W.W. Norton, 448 pages
The other usual suspects are here, too: the enigmatic John Lee Hooker, who migrated to Detroit via Memphis and Cincinnati in the early 1940s, leaving no trace behind in the Delta; Howlin’ Wolf (Chester Arthur Burnett), a giant of a man who learned guitar from Charley Patton and harmonica from Rice Miller (who later found fame as Sonny Boy Williamson by appropriating the name of another star player who had been murdered) and hit Chicago in 1954 at the age of 44, driving a Cadillac his career in Memphis had bought him, his pockets stuffed with cash; and, of course, B.B. King, our last surviving connection with the Delta blues, who made his name in Memphis and eventually became an international star on a level that would have blown Charley Patton’s mind.
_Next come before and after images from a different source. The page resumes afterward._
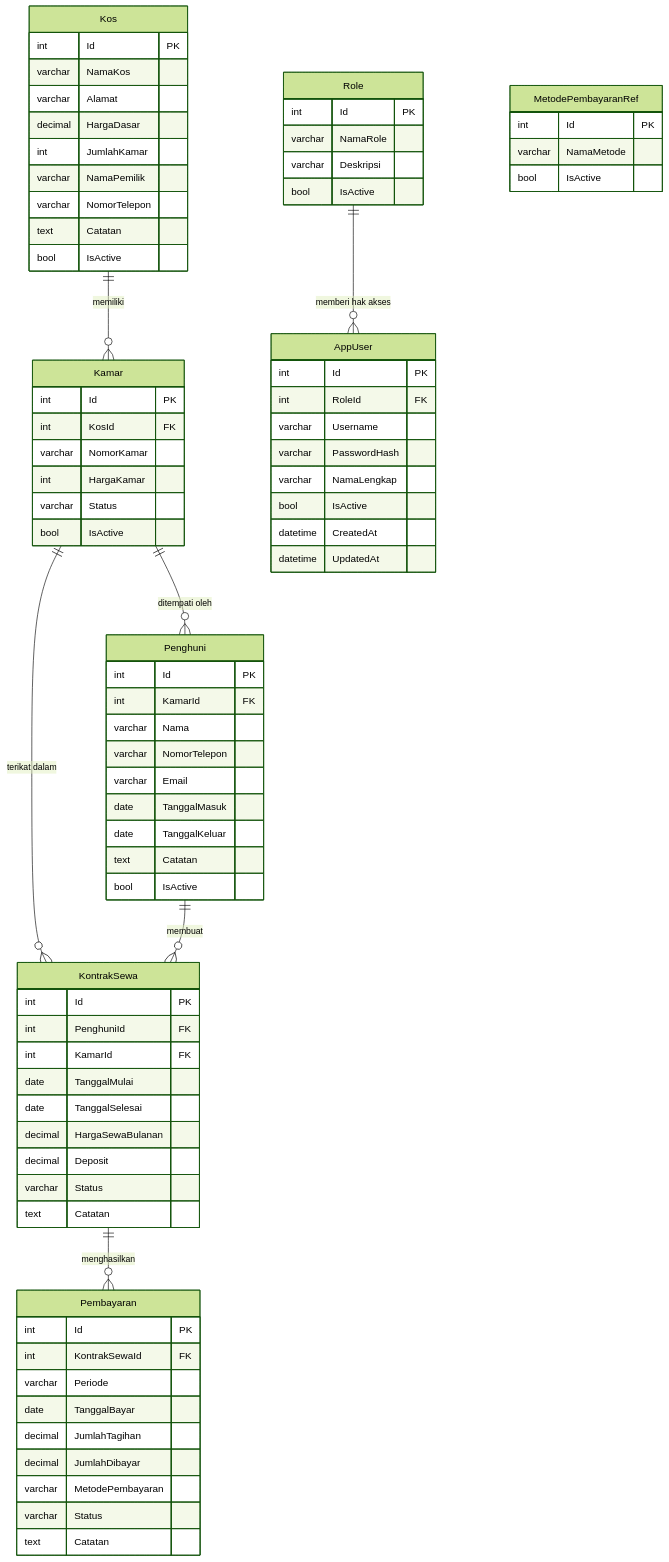
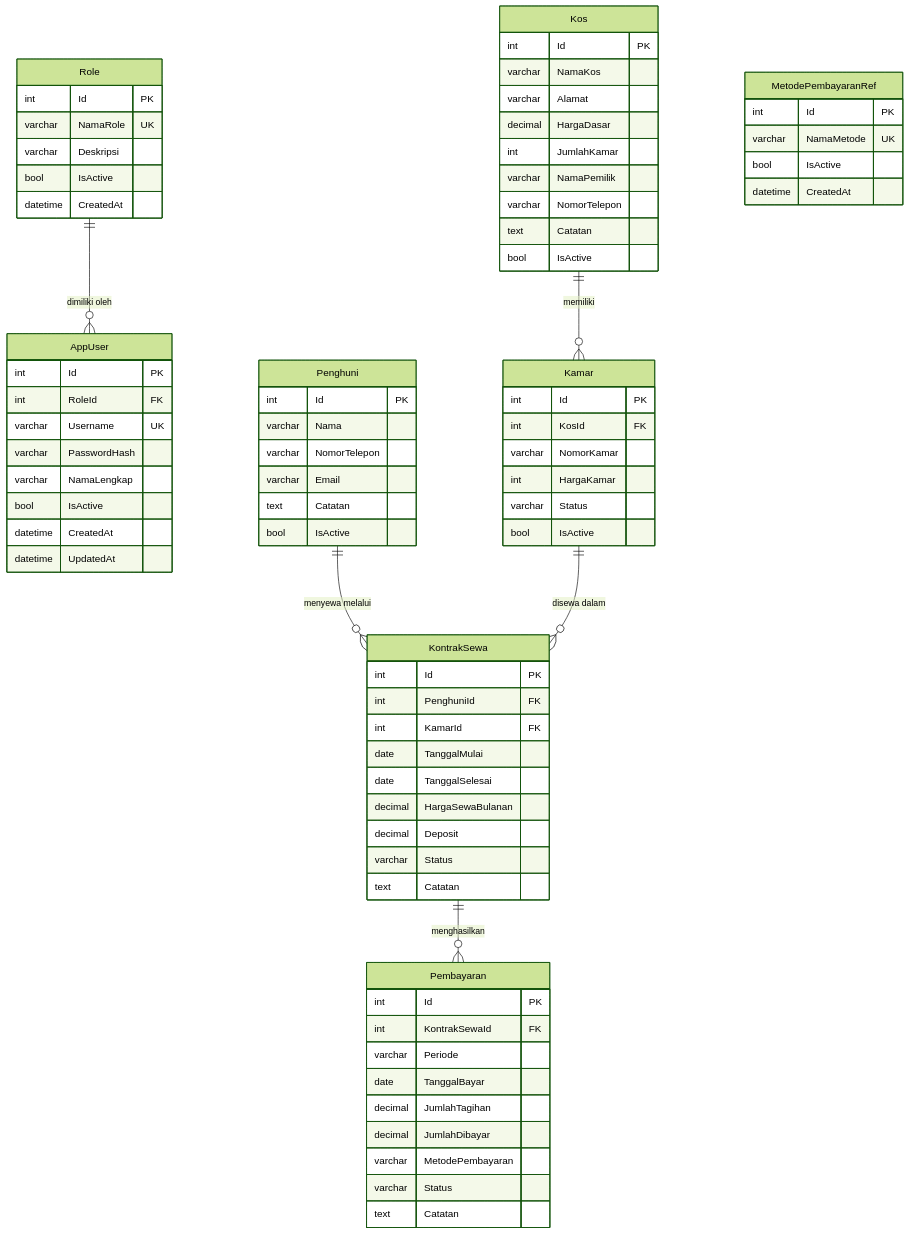
Before and after one commit to kpl-rpl/management-kos: the first of 2 diagrams in DIAGRAM.md, drawn with Mermaid (forest theme). The commit also changed other lines of this file, not shown here.

Commit message:
Update ERD and admin flow diagram

````diff
--- a/DIAGRAM.md
+++ b/DIAGRAM.md
@@ -5,5 +5,24 @@
 ```mermaid
 erDiagram
+    Role {
+        int Id PK
+        varchar NamaRole UK
+        varchar Deskripsi
+        bool IsActive
+        datetime CreatedAt
+    }
+
+    AppUser {
+        int Id PK
+        int RoleId FK
+        varchar Username UK
+        varchar PasswordHash
+        varchar NamaLengkap
+        bool IsActive
+        datetime CreatedAt
+        datetime UpdatedAt
+    }
+
     Kos {
         int Id PK
         varchar NamaKos
@@ -27,12 +46,9 @@
 
     Penghuni {
         int Id PK
-        int KamarId FK
         varchar Nama
         varchar NomorTelepon
         varchar Email
-        date TanggalMasuk
-        date TanggalKeluar
         text Catatan
         bool IsActive
     }
@@ -61,34 +77,16 @@
         text Catatan
     }
 
-    Role {
+    MetodePembayaranRef {
         int Id PK
-        varchar NamaRole
-        varchar Deskripsi
+        varchar NamaMetode UK
         bool IsActive
+        datetime CreatedAt
     }
 
-    AppUser {
-        int Id PK
-        int RoleId FK
-        varchar Username
-        varchar PasswordHash
-        varchar NamaLengkap
-        bool IsActive
-        datetime CreatedAt
-        datetime UpdatedAt
-    }
-
-    MetodePembayaranRef {
-        int Id PK
-        varchar NamaMetode
-        bool IsActive
-    }
-
+    Role ||--o{ AppUser : "dimiliki oleh"
     Kos ||--o{ Kamar : "memiliki"
-    Kamar ||--o{ Penghuni : "ditempati oleh"
-    Kamar ||--o{ KontrakSewa : "terikat dalam"
-    Penghuni ||--o{ KontrakSewa : "membuat"
+    Penghuni ||--o{ KontrakSewa : "menyewa melalui"
+    Kamar ||--o{ KontrakSewa : "disewa dalam"
     KontrakSewa ||--o{ Pembayaran : "menghasilkan"
-    Role ||--o{ AppUser : "memberi hak akses"
 ```
````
A final chapter does a fairly good job of showing the folk revival’s rediscovery of Delta blues and Delta bluesmen, including the utterly enigmatic Nehemiah “Skip” James.
So while on the one hand we have a well-researched, detailed picture in a book that might well be called “Delta Blues: Everything We Know in 2008,” I found myself nagged by presences around the periphery of the picture. To begin with, there are the other African-American rural acoustic musics of which blues was just one genre at the birth of commercial recording and well into its adolescence. There is a remarkable, budget-priced four-CD collection on JSP Records called “A Richer Tradition: Country Blues & String Band Music, 1923-1941” which I recommend as an overview of the wealth of great music—including blues—being recorded at this time.
Then there are the inconvenient non-Mississippians who, as I said above, very likely spread their influences into the Delta via recordings. Blind Lemon Jefferson died in 1929 at the age of 32, but had sold an estimated tens of thousands of records by that time, still early in the era of recorded blues. Blind Blake, a phenomenally virtuosic guitarist (but a mediocre vocalist), was a near-contemporary of Jefferson’s and also sold very well. And although they were urban performers, pianist Leroy Carr and his guitarist, Scrapper Blackwell, outsold Jefferson and Blake (and Patton and Johnson), and rural bluesmen everywhere performed their material, particularly their huge hit “How Long.”
There are even inconvenient Mississippians missing here. Roebuck “Pops” Staples, who traveled with Patton as a boy, underwent a religious conversion early in life, packed up his family and moved to Chicago and then, with his son and daughters, founded a gospel group whose repertoire was anchored by his reverb-laden guitar playing, which certainly, at its best, has all the “deep blues” attributes of his contemporaries. Albert King, from Indianola, went pro in Arkansas and eventually found his way to Memphis, where the records he made reached Eric Clapton, who modeled a great deal of his style on him. And Sonny Boy Williamson (Rice Miller), from Glendora—who, along with Muddy Waters and Howlin’ Wolf, was one of the towering presences on the electric Chicago blues scene in the 1950s and ’60s, and who was capable of evoking Delta mysteries armed only with a Hohner Marine Band harmonica and his eerie voice—is missing here, as is guitarist/wildman Bo Diddley, who was as important as a talent scout as he was as an artist.
For those of us with a good background in American roots music, “Delta Blues” is a useful if overheated gathering of known facts. But it has been surpassed by books like Elijah Wald’s “Escaping the Delta: Robert Johnson and the Invention of the Blues,” which takes a more inclusive look at African-American roots music, and subverted by Graves’ Robert Johnson biography, which seems dull in that it has no hellhounds, no meeting with Satan at a crossroads, just the story of a young black guy who wasn’t all that responsible or well organized but could play the guitar quite well indeed. Maybe there is something to the Delta mystique (after all, I can’t think of a single bluesman from Alabama, the state right next door), or maybe it’s just what John Lee Hooker told a British journalist in 1964: “I know why the best blues artists come from Mississippi. Because it’s the worst state. You have the blues, all right, if you’re down in Mississippi.”
Ed Ward is the longtime rock historian for NPR’s “Fresh Air With Terry Gross.” His articles have appeared in numerous publications, including The New York Times and The Wall Street Journal.